The task. I'd like the entries reproduced exactly, with all pictures omitted.

Provided records.
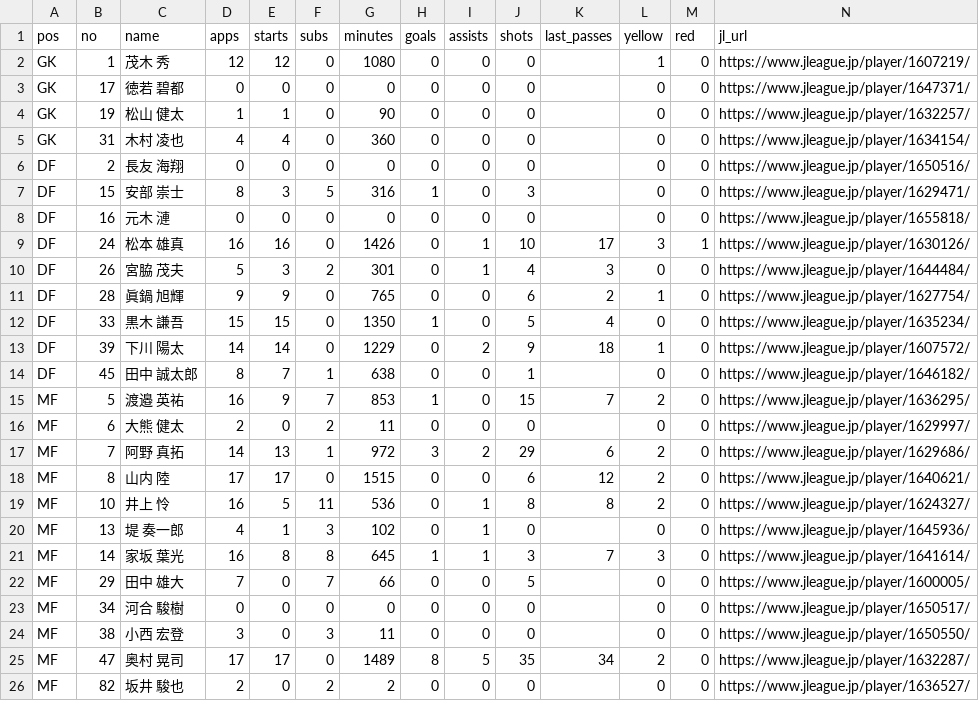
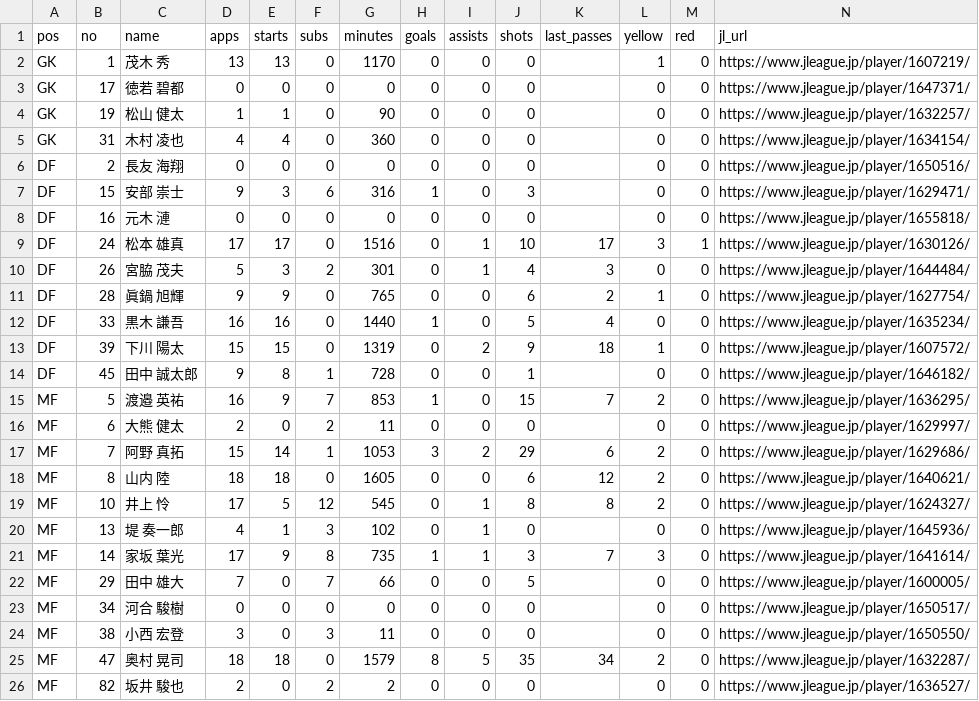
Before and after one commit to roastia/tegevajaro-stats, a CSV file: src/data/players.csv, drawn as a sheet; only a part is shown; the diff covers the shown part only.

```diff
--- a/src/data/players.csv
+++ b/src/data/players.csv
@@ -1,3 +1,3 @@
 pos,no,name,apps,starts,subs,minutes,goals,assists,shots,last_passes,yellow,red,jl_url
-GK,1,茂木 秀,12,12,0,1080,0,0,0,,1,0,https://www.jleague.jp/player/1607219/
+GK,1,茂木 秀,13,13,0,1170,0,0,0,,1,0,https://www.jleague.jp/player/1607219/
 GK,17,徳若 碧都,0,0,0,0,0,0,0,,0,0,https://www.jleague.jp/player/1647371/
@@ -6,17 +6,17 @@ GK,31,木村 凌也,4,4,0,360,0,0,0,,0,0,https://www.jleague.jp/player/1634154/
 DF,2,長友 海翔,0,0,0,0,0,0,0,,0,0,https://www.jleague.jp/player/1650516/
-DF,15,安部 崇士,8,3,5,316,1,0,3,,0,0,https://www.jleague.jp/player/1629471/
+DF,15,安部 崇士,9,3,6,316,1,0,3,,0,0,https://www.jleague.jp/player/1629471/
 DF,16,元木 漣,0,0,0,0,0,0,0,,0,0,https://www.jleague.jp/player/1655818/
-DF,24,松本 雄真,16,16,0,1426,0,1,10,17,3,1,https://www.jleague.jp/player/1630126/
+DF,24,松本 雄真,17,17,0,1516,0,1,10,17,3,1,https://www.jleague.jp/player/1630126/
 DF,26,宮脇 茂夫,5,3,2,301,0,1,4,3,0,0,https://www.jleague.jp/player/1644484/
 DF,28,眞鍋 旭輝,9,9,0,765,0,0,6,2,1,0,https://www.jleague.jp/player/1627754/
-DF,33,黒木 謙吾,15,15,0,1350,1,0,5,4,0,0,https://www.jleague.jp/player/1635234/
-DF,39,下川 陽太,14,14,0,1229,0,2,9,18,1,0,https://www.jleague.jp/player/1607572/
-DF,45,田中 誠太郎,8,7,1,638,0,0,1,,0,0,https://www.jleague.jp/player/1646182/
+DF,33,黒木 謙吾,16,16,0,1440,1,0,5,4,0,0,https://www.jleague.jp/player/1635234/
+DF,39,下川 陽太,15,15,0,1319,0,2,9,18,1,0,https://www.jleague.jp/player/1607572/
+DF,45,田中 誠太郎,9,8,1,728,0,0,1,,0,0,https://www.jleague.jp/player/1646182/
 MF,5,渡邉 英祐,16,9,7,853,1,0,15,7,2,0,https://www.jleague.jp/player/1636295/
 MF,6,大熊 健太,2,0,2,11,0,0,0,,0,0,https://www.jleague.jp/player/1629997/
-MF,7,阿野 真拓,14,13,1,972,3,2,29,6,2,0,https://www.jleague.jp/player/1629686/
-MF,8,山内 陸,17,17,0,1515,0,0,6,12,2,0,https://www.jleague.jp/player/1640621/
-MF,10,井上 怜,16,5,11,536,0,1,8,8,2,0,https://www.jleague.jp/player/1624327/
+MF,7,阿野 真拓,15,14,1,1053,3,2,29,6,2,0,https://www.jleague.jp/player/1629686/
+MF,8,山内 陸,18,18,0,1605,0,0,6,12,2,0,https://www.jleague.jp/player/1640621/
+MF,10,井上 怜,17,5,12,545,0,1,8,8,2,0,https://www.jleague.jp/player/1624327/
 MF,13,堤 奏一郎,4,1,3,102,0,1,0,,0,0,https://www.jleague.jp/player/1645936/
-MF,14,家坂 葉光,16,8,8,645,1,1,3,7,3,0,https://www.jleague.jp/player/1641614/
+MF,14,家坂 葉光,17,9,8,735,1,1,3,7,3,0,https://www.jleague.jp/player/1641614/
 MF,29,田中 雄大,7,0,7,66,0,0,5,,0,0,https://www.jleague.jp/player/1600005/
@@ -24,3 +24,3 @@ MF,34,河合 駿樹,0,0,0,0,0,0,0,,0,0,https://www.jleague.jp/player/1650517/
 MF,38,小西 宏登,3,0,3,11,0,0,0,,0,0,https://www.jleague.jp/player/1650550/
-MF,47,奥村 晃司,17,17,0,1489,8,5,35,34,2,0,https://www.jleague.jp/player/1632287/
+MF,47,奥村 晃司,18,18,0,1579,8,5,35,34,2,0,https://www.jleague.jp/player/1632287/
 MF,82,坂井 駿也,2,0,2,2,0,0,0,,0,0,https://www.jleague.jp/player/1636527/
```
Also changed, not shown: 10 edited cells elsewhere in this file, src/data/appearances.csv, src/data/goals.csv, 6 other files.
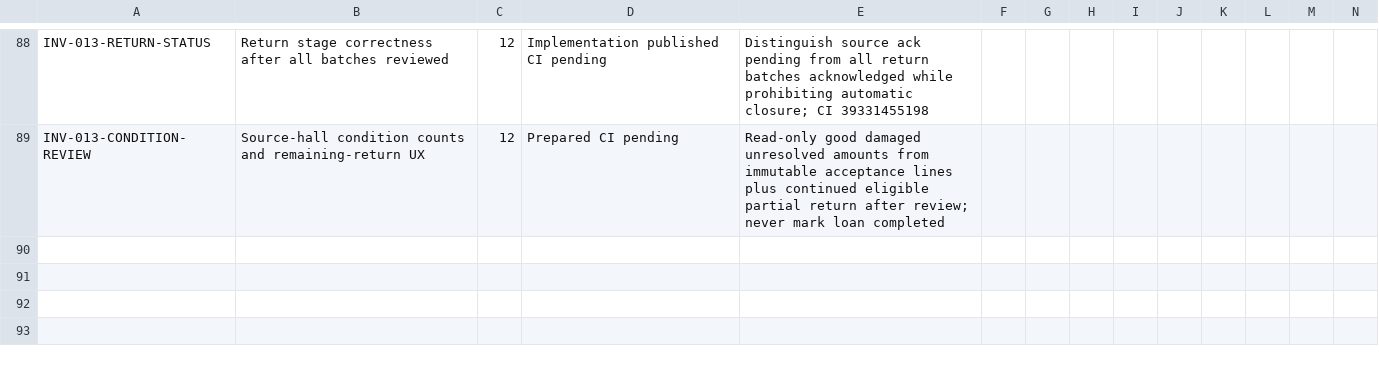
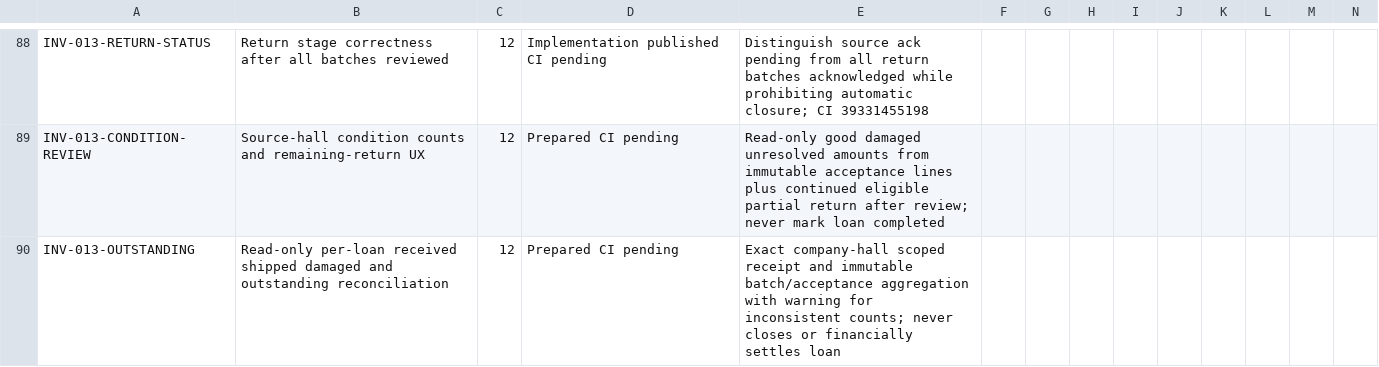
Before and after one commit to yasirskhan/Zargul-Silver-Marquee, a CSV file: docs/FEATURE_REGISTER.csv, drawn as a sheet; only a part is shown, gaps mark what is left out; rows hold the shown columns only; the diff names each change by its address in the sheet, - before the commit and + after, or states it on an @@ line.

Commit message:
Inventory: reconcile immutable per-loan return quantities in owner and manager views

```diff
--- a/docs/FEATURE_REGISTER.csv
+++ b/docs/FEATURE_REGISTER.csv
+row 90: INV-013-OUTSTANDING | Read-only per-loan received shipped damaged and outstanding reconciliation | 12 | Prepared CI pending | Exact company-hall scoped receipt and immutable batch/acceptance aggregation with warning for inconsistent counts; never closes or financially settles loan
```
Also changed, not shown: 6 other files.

Answer area.
Before and after one commit to roastia/tegevajaro-stats, a CSV file: src/data/players.csv, drawn as a sheet; only a part is shown; the diff covers the shown part only.

```diff
--- a/src/data/players.csv
+++ b/src/data/players.csv
@@ -1,3 +1,3 @@
 pos,no,name,apps,starts,subs,minutes,goals,assists,shots,last_passes,yellow,red,jl_url
-GK,1,茂木 秀,12,12,0,1080,0,0,0,,1,0,https://www.jleague.jp/player/1607219/
+GK,1,茂木 秀,13,13,0,1170,0,0,0,,1,0,https://www.jleague.jp/player/1607219/
 GK,17,徳若 碧都,0,0,0,0,0,0,0,,0,0,https://www.jleague.jp/player/1647371/
@@ -6,17 +6,17 @@ GK,31,木村 凌也,4,4,0,360,0,0,0,,0,0,https://www.jleague.jp/player/1634154/
 DF,2,長友 海翔,0,0,0,0,0,0,0,,0,0,https://www.jleague.jp/player/1650516/
-DF,15,安部 崇士,8,3,5,316,1,0,3,,0,0,https://www.jleague.jp/player/1629471/
+DF,15,安部 崇士,9,3,6,316,1,0,3,,0,0,https://www.jleague.jp/player/1629471/
 DF,16,元木 漣,0,0,0,0,0,0,0,,0,0,https://www.jleague.jp/player/1655818/
-DF,24,松本 雄真,16,16,0,1426,0,1,10,17,3,1,https://www.jleague.jp/player/1630126/
+DF,24,松本 雄真,17,17,0,1516,0,1,10,17,3,1,https://www.jleague.jp/player/1630126/
 DF,26,宮脇 茂夫,5,3,2,301,0,1,4,3,0,0,https://www.jleague.jp/player/1644484/
 DF,28,眞鍋 旭輝,9,9,0,765,0,0,6,2,1,0,https://www.jleague.jp/player/1627754/
-DF,33,黒木 謙吾,15,15,0,1350,1,0,5,4,0,0,https://www.jleague.jp/player/1635234/
-DF,39,下川 陽太,14,14,0,1229,0,2,9,18,1,0,https://www.jleague.jp/player/1607572/
-DF,45,田中 誠太郎,8,7,1,638,0,0,1,,0,0,https://www.jleague.jp/player/1646182/
+DF,33,黒木 謙吾,16,16,0,1440,1,0,5,4,0,0,https://www.jleague.jp/player/1635234/
+DF,39,下川 陽太,15,15,0,1319,0,2,9,18,1,0,https://www.jleague.jp/player/1607572/
+DF,45,田中 誠太郎,9,8,1,728,0,0,1,,0,0,https://www.jleague.jp/player/1646182/
 MF,5,渡邉 英祐,16,9,7,853,1,0,15,7,2,0,https://www.jleague.jp/player/1636295/
 MF,6,大熊 健太,2,0,2,11,0,0,0,,0,0,https://www.jleague.jp/player/1629997/
-MF,7,阿野 真拓,14,13,1,972,3,2,29,6,2,0,https://www.jleague.jp/player/1629686/
-MF,8,山内 陸,17,17,0,1515,0,0,6,12,2,0,https://www.jleague.jp/player/1640621/
-MF,10,井上 怜,16,5,11,536,0,1,8,8,2,0,https://www.jleague.jp/player/1624327/
+MF,7,阿野 真拓,15,14,1,1053,3,2,29,6,2,0,https://www.jleague.jp/player/1629686/
+MF,8,山内 陸,18,18,0,1605,0,0,6,12,2,0,https://www.jleague.jp/player/1640621/
+MF,10,井上 怜,17,5,12,545,0,1,8,8,2,0,https://www.jleague.jp/player/1624327/
 MF,13,堤 奏一郎,4,1,3,102,0,1,0,,0,0,https://www.jleague.jp/player/1645936/
-MF,14,家坂 葉光,16,8,8,645,1,1,3,7,3,0,https://www.jleague.jp/player/1641614/
+MF,14,家坂 葉光,17,9,8,735,1,1,3,7,3,0,https://www.jleague.jp/player/1641614/
 MF,29,田中 雄大,7,0,7,66,0,0,5,,0,0,https://www.jleague.jp/player/1600005/
@@ -24,3 +24,3 @@ MF,34,河合 駿樹,0,0,0,0,0,0,0,,0,0,https://www.jleague.jp/player/1650517/
 MF,38,小西 宏登,3,0,3,11,0,0,0,,0,0,https://www.jleague.jp/player/1650550/
-MF,47,奥村 晃司,17,17,0,1489,8,5,35,34,2,0,https://www.jleague.jp/player/1632287/
+MF,47,奥村 晃司,18,18,0,1579,8,5,35,34,2,0,https://www.jleague.jp/player/1632287/
 MF,82,坂井 駿也,2,0,2,2,0,0,0,,0,0,https://www.jleague.jp/player/1636527/
```
Also changed, not shown: 10 edited cells elsewhere in this file, src/data/appearances.csv, src/data/goals.csv, 6 other files.
Before and after one commit to yasirskhan/Zargul-Silver-Marquee, a CSV file: docs/FEATURE_REGISTER.csv, drawn as a sheet; only a part is shown, gaps mark what is left out; rows hold the shown columns only; the diff names each change by its address in the sheet, - before the commit and + after, or states it on an @@ line.

Commit message:
Inventory: reconcile immutable per-loan return quantities in owner and manager views

```diff
--- a/docs/FEATURE_REGISTER.csv
+++ b/docs/FEATURE_REGISTER.csv
+row 90: INV-013-OUTSTANDING | Read-only per-loan received shipped damaged and outstanding reconciliation | 12 | Prepared CI pending | Exact company-hall scoped receipt and immutable batch/acceptance aggregation with warning for inconsistent counts; never closes or financially settles loan
```
Also changed, not shown: 6 other files.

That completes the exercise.